### [Problem requirements]
Search the material for "Inspector" and show all lines that contain it.

### [Listed records]
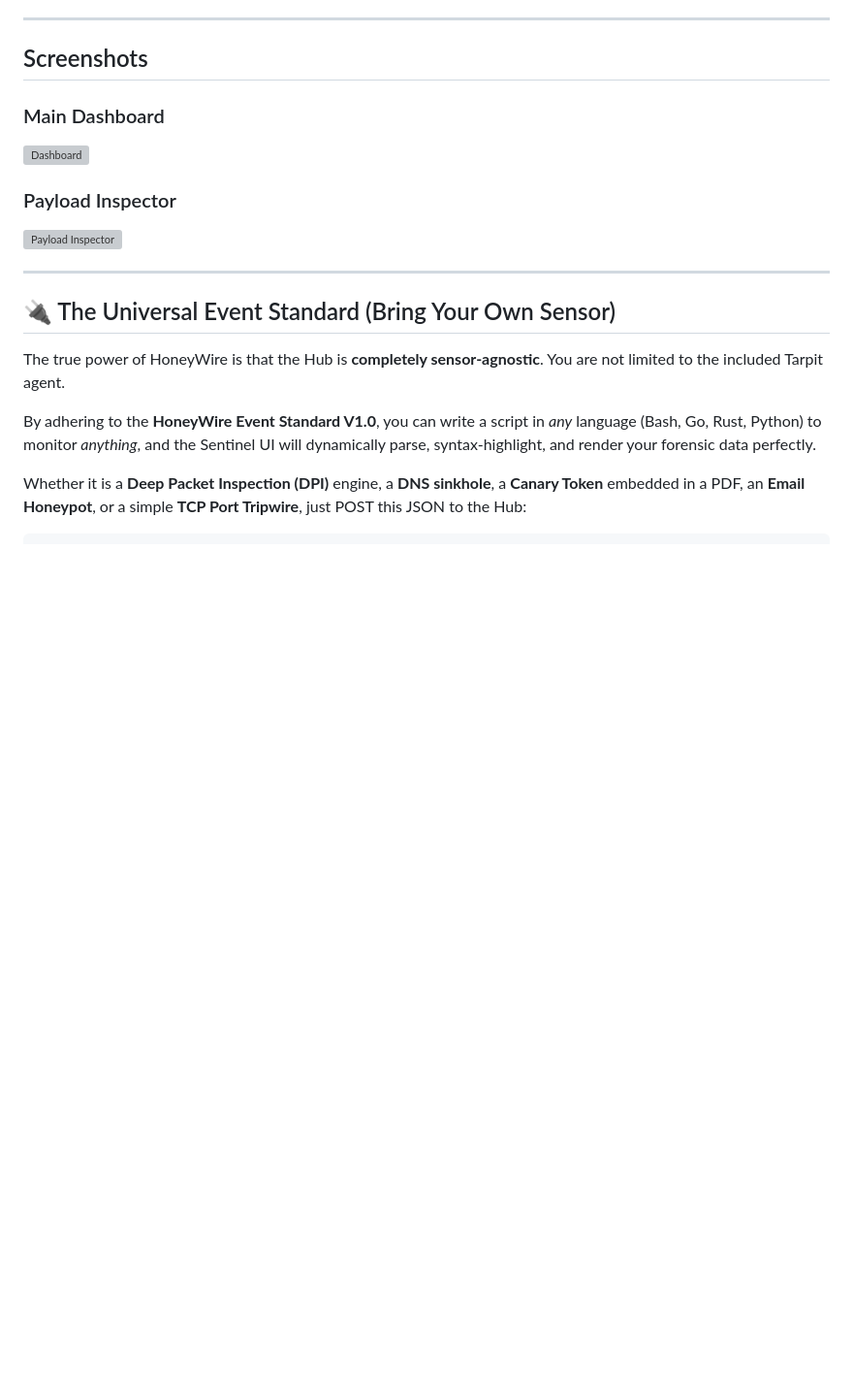
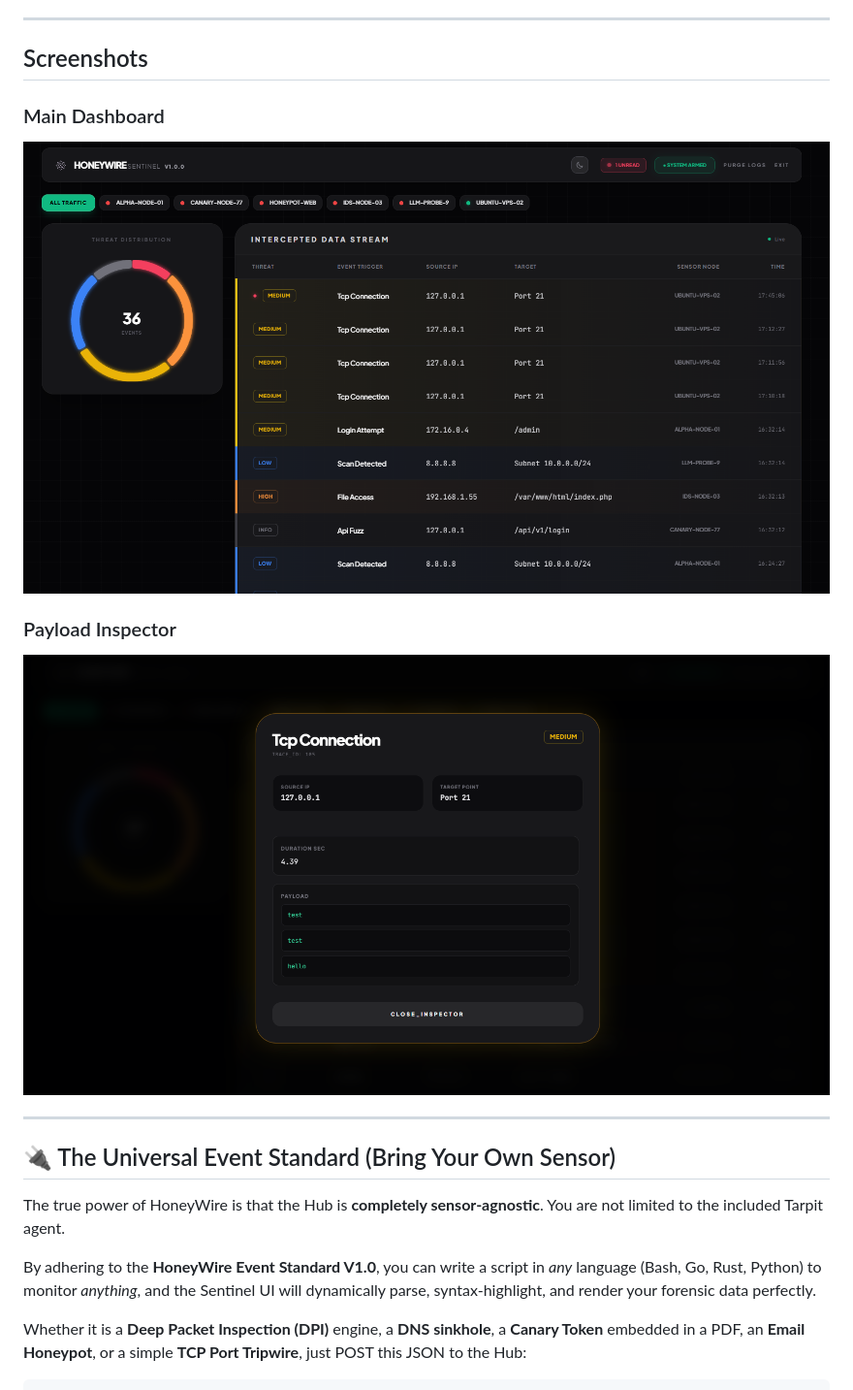
Before and after one commit to andreicscs/HoneyWire, a Markdown page: README.md, the part around the change. Shown at 97% size. Rendered like a GitHub page; blank space fills up the shorter version; grey boxes are pictures that could not be loaded.

Commit message:
Fix screenshot path typo

```diff
--- a/README.md
+++ b/README.md
@@ -31,10 +31,10 @@ There are existing lightweight honeypots, but none feature a clean, SaaS-grade d
 ## Screenshots
 
 ### Main Dashboard
-![Dashboard](screenshots/dashboard.png)
+![Dashboard](Screenshots/dashboard.png)
 
 ### Payload Inspector
-![Payload Inspector](screenshots/payload-inspector.png)
+![Payload Inspector](Screenshots/payload-inspector.png)
 
 ---
 ## 🔌 The Universal Event Standard (Bring Your Own Sensor)
```
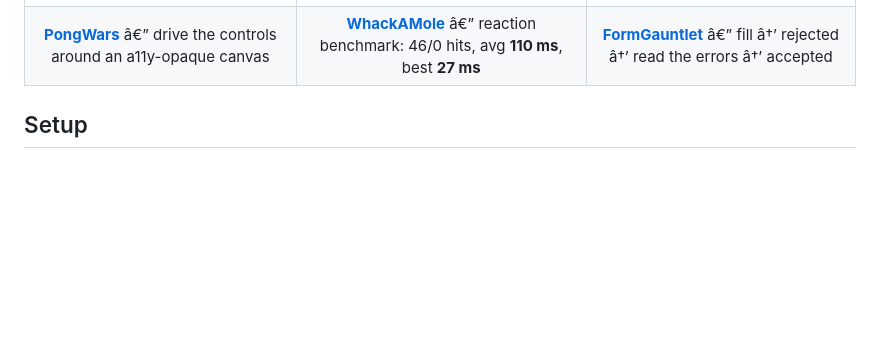
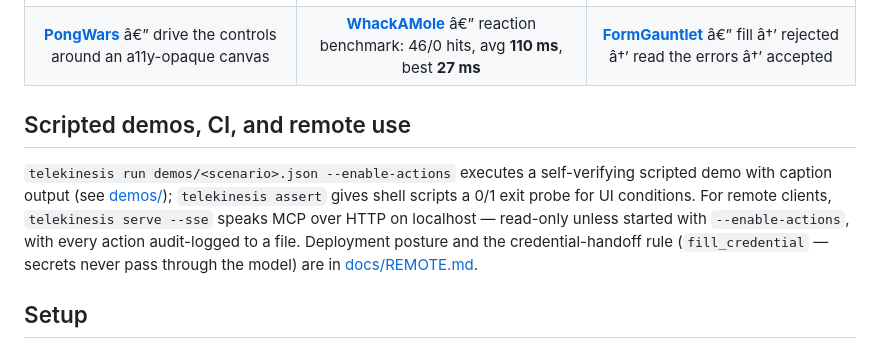
Before and after one commit to egarim/telekinesis, a Markdown page: README.md, the part around the change. Drawn GitHub-style; blank space fills up the shorter version.

Commit message:
README: scripted demos / CI / remote section (intended for PR 15)
Co-Authored-By: Claude Fable 5 <noreply@anthropic.com>

```diff
--- a/README.md
+++ b/README.md
@@ -84,6 +84,16 @@ session of Telekinesis driving it (all native patterns, verified by read-back):
 | [![Pong Wars](docs/media/pongwars-demo.png)](samples/PongWars) | [![Whack-a-Mole](docs/media/whackamole-demo.png)](samples/WhackAMole) | [![Form Gauntlet](docs/media/formgauntlet-demo.png)](samples/FormGauntlet) |
 | [**PongWars**](samples/PongWars) â€” drive the controls around an a11y-opaque canvas | [**WhackAMole**](samples/WhackAMole) â€” reaction benchmark: 46/0 hits, avg **110 ms**, best **27 ms** | [**FormGauntlet**](samples/FormGauntlet) â€” fill â†’ rejected â†’ read the errors â†’ accepted |
 
+## Scripted demos, CI, and remote use
+
+`telekinesis run demos/<scenario>.json --enable-actions` executes a self-verifying
+scripted demo with caption output (see [demos/](demos/)); `telekinesis assert` gives
+shell scripts a 0/1 exit probe for UI conditions. For remote clients,
+`telekinesis serve --sse` speaks MCP over HTTP on localhost — read-only unless started
+with `--enable-actions`, with every action audit-logged to a file. Deployment posture
+and the credential-handoff rule (`fill_credential` — secrets never pass through the
+model) are in [docs/REMOTE.md](docs/REMOTE.md).
+
 ## Setup
 
 Run `telekinesis doctor` to diagnose your environment and `telekinesis setup` for the
```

### [Answer box]
 ### Payload Inspector
-![Payload Inspector](screenshots/payload-inspector.png)
+![Payload Inspector](Screenshots/payload-inspector.png)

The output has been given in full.